Supplied records -
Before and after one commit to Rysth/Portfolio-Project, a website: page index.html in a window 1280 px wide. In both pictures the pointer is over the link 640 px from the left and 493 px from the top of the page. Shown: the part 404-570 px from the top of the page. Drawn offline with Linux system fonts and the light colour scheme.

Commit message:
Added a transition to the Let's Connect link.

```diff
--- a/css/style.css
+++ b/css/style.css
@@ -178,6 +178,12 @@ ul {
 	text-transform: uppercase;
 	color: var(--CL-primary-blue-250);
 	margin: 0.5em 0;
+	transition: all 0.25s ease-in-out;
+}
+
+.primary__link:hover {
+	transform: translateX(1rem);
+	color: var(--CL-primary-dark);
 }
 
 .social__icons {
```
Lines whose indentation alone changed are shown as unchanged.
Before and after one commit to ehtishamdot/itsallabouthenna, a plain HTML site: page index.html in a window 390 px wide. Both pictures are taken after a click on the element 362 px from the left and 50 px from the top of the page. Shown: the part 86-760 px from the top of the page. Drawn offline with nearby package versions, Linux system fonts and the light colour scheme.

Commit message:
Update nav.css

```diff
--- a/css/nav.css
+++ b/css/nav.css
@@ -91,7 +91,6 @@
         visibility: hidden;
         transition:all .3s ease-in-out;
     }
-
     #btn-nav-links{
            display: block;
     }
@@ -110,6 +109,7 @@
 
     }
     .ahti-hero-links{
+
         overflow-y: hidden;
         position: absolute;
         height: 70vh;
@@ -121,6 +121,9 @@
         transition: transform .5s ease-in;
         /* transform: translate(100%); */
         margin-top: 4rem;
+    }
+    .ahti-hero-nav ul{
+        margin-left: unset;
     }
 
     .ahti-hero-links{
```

* * *

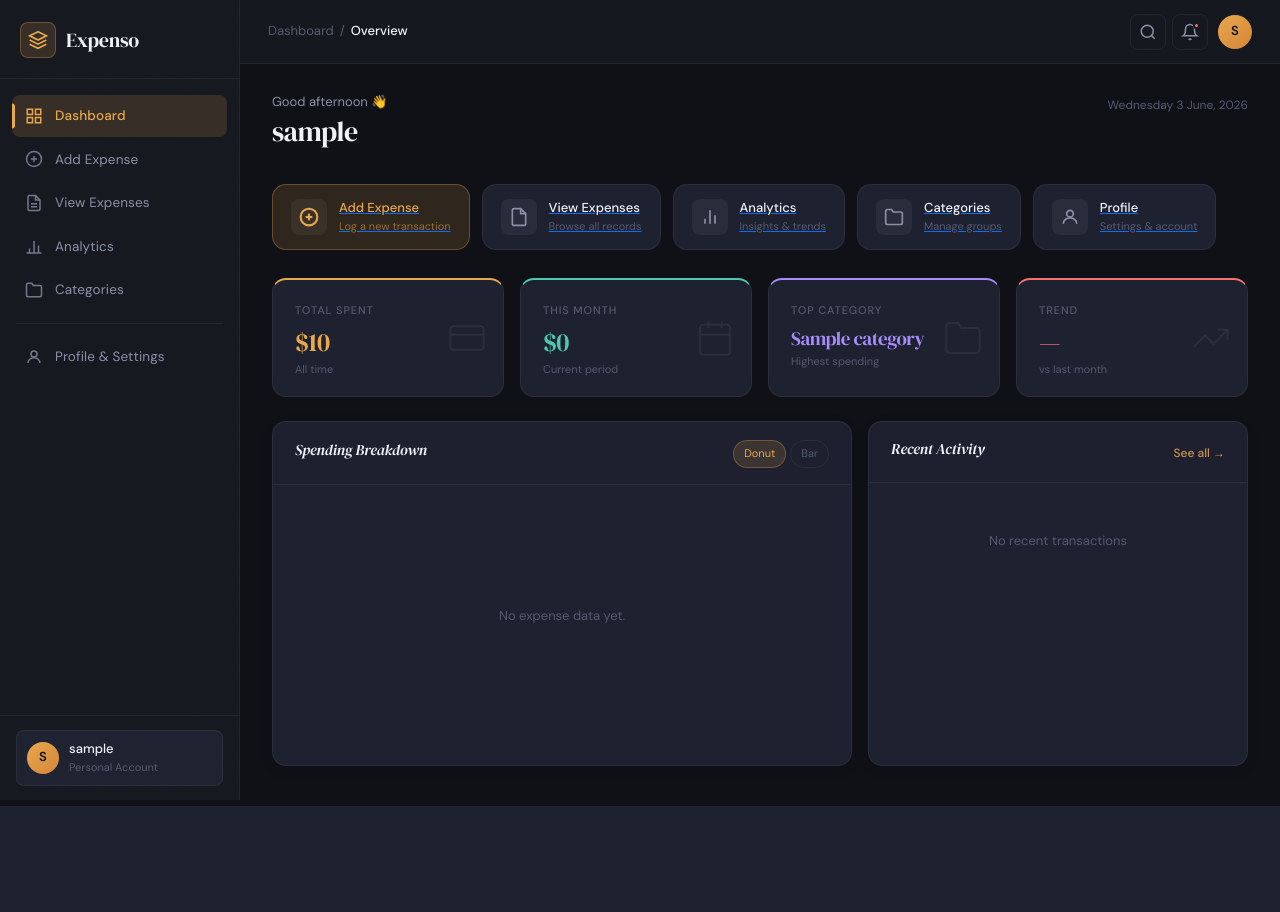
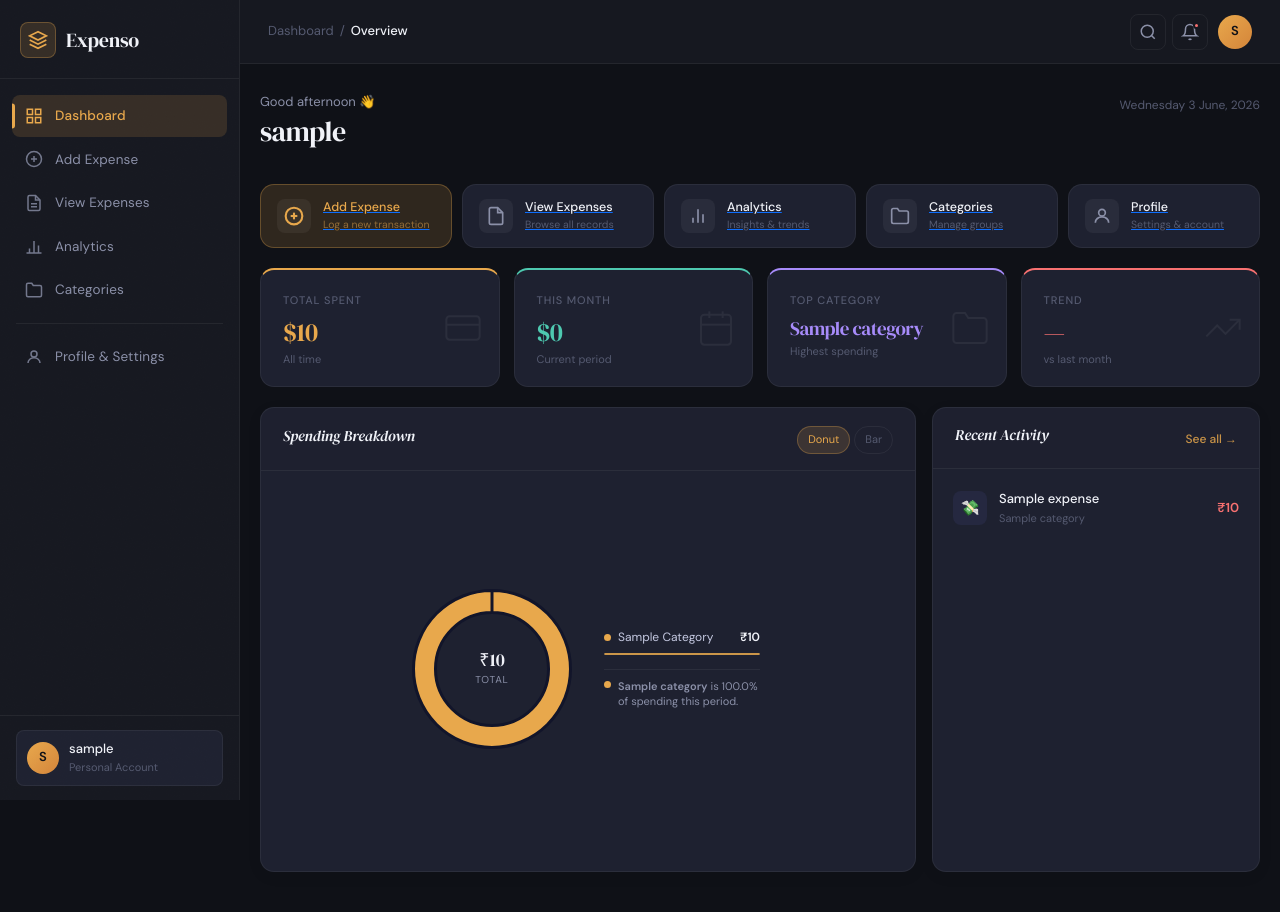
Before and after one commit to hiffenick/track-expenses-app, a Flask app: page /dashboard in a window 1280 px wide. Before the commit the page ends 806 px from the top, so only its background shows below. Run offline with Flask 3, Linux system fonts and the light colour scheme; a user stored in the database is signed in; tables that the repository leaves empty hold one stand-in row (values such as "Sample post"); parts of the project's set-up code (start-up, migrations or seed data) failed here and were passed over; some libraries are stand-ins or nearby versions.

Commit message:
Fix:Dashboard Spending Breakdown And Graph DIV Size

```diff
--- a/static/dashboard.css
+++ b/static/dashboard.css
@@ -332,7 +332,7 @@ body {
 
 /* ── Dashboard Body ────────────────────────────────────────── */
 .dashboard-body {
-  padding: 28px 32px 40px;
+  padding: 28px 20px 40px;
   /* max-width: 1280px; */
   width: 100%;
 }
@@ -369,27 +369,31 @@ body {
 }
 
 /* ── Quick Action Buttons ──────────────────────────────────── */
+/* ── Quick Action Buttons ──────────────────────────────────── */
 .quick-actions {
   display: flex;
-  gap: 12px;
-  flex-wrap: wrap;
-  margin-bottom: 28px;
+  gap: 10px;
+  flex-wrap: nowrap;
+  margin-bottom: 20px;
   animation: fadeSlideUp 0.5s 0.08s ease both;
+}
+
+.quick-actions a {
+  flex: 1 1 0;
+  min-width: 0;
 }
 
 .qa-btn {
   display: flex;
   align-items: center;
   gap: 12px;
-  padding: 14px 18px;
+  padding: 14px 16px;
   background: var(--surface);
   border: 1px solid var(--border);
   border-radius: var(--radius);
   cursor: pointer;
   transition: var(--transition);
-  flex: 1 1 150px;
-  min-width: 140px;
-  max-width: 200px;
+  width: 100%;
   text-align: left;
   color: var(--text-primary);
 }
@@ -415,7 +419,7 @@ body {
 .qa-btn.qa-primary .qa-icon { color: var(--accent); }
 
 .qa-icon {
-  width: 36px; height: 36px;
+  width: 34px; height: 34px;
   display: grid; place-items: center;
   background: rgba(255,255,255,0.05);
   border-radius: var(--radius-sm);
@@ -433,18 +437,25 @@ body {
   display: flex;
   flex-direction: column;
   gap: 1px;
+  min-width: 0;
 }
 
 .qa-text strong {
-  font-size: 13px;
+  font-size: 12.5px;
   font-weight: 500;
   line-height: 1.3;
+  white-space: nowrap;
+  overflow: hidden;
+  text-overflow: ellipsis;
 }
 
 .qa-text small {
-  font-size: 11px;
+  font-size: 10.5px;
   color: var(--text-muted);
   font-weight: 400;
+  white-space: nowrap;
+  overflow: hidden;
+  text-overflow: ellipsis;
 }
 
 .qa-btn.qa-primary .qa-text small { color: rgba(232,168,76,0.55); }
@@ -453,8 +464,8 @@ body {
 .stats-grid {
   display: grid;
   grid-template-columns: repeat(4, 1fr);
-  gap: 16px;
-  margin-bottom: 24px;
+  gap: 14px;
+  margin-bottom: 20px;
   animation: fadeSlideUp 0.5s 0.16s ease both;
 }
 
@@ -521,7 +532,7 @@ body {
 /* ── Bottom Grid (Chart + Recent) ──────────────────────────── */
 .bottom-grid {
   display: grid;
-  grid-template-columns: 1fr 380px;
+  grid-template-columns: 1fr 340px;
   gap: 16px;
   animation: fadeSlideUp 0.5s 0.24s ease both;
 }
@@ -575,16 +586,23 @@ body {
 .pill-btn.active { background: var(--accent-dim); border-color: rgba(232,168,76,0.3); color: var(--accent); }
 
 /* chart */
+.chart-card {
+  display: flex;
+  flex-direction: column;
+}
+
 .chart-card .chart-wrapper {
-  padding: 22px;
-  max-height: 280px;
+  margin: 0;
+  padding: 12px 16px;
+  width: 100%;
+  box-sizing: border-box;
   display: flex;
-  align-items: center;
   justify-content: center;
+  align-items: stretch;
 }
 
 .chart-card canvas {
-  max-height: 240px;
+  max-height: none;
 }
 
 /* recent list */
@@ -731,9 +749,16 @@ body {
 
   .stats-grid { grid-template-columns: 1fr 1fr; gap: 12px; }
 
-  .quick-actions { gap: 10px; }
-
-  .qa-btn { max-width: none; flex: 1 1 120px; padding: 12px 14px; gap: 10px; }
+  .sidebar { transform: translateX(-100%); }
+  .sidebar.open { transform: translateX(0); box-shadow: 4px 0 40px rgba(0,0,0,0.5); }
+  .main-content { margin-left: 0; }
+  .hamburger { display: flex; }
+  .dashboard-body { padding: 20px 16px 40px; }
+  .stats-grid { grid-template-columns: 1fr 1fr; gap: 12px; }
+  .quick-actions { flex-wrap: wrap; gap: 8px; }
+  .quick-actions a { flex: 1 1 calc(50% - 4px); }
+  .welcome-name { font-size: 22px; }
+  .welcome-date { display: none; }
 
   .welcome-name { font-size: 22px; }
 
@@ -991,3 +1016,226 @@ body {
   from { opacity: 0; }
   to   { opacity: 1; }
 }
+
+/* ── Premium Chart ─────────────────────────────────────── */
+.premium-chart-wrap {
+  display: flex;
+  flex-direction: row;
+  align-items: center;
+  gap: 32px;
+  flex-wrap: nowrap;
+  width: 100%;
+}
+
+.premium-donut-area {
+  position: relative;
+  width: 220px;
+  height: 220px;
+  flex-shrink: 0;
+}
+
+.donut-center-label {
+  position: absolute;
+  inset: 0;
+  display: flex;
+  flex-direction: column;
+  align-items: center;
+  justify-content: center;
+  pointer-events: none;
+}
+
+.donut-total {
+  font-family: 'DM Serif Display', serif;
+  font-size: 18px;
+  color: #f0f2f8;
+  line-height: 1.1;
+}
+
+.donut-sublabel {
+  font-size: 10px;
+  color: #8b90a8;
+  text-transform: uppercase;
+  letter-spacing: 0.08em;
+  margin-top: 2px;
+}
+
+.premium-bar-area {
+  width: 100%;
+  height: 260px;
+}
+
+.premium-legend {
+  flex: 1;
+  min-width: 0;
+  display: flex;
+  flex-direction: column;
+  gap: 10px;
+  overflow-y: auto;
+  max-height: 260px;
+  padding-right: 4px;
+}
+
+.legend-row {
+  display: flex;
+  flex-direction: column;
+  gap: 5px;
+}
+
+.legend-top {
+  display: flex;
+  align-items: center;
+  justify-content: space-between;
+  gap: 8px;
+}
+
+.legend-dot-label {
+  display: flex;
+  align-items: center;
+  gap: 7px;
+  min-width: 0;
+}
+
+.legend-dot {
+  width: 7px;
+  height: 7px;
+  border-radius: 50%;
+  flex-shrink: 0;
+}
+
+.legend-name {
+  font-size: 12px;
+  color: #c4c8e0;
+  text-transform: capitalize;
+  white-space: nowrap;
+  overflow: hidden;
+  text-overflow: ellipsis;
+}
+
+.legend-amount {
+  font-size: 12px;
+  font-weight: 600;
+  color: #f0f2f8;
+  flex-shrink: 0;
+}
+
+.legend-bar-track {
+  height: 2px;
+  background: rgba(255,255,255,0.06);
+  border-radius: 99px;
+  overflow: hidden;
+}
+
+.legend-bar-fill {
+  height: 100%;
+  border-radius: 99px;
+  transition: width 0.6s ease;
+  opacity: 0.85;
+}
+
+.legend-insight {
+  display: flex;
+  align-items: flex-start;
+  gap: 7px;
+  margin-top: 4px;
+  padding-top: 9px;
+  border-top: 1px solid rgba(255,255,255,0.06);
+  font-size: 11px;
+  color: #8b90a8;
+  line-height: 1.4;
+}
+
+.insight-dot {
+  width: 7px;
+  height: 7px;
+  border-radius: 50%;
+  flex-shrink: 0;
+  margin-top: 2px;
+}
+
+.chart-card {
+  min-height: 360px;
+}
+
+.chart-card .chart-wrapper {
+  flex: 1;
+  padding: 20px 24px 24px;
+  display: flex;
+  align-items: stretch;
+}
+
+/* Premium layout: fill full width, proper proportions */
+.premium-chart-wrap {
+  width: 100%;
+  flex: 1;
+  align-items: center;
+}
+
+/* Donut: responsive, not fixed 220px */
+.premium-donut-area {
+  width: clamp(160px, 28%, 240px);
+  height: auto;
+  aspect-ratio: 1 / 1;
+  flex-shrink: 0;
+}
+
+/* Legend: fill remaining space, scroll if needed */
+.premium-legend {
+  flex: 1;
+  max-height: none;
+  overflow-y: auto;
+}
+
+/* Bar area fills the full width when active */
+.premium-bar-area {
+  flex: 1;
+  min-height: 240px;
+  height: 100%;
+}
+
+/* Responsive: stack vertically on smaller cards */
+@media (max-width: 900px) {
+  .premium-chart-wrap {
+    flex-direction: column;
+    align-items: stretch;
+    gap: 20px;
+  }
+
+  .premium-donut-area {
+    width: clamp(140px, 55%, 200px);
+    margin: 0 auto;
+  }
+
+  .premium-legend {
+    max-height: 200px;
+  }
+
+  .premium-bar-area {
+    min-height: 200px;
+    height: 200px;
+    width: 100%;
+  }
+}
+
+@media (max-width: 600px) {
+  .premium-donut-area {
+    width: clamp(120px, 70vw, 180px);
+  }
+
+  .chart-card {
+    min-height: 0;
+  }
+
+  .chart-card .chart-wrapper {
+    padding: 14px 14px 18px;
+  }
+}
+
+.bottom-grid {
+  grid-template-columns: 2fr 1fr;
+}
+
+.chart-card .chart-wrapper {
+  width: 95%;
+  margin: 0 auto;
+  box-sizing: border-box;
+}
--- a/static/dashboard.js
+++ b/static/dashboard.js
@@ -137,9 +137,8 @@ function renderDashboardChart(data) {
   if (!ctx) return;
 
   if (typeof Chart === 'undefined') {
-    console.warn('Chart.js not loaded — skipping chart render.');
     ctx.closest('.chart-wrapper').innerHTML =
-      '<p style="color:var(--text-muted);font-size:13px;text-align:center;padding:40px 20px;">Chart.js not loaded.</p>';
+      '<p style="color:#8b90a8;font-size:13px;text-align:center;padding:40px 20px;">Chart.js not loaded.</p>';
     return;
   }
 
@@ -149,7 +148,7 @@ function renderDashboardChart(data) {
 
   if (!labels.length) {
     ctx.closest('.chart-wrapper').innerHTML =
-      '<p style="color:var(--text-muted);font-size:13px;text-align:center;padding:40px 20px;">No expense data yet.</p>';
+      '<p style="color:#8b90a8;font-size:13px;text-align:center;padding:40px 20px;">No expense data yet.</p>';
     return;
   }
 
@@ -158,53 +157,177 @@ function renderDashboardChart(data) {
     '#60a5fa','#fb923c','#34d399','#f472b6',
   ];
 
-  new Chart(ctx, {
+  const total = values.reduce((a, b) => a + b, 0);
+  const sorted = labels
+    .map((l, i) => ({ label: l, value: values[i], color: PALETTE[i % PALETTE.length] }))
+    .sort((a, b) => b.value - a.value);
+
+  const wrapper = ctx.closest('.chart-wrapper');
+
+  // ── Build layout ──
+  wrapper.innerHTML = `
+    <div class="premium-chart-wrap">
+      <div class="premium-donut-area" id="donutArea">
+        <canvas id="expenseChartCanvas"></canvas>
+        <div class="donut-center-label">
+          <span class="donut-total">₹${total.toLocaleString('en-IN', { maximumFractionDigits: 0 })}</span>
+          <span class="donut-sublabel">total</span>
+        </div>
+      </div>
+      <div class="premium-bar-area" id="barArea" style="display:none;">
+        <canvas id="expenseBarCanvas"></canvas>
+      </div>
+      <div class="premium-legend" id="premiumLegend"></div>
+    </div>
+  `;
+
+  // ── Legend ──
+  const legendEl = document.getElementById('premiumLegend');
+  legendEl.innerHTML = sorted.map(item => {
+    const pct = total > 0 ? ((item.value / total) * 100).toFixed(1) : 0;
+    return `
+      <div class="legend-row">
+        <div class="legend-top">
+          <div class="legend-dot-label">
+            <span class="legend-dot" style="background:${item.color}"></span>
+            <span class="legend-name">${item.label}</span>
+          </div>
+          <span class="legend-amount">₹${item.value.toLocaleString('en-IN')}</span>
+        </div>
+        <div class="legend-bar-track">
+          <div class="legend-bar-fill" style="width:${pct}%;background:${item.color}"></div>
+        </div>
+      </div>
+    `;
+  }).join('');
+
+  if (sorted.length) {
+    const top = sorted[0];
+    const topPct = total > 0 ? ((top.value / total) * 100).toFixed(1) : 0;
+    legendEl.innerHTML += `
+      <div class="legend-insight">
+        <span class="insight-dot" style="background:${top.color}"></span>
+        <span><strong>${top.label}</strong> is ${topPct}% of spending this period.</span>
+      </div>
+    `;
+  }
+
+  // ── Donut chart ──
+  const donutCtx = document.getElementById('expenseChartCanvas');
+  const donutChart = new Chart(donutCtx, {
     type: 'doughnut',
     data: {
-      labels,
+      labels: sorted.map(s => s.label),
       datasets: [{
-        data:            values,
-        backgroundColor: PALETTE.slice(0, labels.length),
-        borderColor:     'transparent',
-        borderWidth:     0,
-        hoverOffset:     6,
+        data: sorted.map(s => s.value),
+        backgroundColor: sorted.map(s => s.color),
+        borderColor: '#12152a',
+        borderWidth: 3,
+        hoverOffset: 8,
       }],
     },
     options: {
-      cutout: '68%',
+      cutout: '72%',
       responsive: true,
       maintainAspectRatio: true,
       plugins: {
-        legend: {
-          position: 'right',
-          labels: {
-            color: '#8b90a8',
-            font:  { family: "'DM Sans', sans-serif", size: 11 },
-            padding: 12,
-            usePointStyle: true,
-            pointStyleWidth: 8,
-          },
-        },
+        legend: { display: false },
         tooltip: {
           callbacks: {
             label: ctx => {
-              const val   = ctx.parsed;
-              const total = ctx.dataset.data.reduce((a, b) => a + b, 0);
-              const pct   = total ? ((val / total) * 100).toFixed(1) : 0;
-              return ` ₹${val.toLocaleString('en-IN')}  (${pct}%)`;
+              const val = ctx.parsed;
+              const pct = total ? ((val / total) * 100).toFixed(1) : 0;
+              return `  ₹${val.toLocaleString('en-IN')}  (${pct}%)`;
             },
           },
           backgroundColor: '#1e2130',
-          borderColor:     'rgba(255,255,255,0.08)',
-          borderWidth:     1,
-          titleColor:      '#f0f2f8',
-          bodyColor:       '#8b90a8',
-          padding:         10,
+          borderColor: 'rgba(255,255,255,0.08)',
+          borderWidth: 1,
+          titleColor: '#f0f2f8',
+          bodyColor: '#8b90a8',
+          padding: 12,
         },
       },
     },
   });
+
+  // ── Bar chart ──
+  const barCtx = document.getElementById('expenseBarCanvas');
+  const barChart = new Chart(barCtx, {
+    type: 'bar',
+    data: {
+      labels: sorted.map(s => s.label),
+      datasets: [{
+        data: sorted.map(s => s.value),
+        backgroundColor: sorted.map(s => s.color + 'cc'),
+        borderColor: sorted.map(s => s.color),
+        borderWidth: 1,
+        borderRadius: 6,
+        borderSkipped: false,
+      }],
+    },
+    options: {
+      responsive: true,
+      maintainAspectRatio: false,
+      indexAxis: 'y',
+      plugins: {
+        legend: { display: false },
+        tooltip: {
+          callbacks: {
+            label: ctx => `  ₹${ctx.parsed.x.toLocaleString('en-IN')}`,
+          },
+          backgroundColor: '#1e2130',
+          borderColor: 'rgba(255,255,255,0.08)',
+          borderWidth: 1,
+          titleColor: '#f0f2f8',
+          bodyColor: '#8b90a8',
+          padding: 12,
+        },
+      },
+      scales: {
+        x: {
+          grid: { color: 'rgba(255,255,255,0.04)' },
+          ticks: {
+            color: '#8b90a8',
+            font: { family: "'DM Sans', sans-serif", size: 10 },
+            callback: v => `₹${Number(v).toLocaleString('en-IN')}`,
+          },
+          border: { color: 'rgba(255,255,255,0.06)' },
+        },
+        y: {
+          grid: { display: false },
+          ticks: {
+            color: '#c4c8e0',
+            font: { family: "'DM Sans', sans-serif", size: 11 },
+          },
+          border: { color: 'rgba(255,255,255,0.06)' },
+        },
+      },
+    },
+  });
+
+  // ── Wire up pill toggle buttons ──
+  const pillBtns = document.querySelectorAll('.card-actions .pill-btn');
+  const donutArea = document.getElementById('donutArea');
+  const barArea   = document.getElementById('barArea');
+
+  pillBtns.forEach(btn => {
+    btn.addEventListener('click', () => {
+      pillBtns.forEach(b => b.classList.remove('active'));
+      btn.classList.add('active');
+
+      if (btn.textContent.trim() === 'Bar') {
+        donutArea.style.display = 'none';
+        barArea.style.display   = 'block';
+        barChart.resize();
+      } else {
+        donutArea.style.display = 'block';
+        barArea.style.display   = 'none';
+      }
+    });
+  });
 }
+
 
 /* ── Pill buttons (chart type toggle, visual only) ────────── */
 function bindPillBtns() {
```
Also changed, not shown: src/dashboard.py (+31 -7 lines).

What the task asks - A single number is expected: how many lines of the data hold the string "none".

Output for this exercise - 8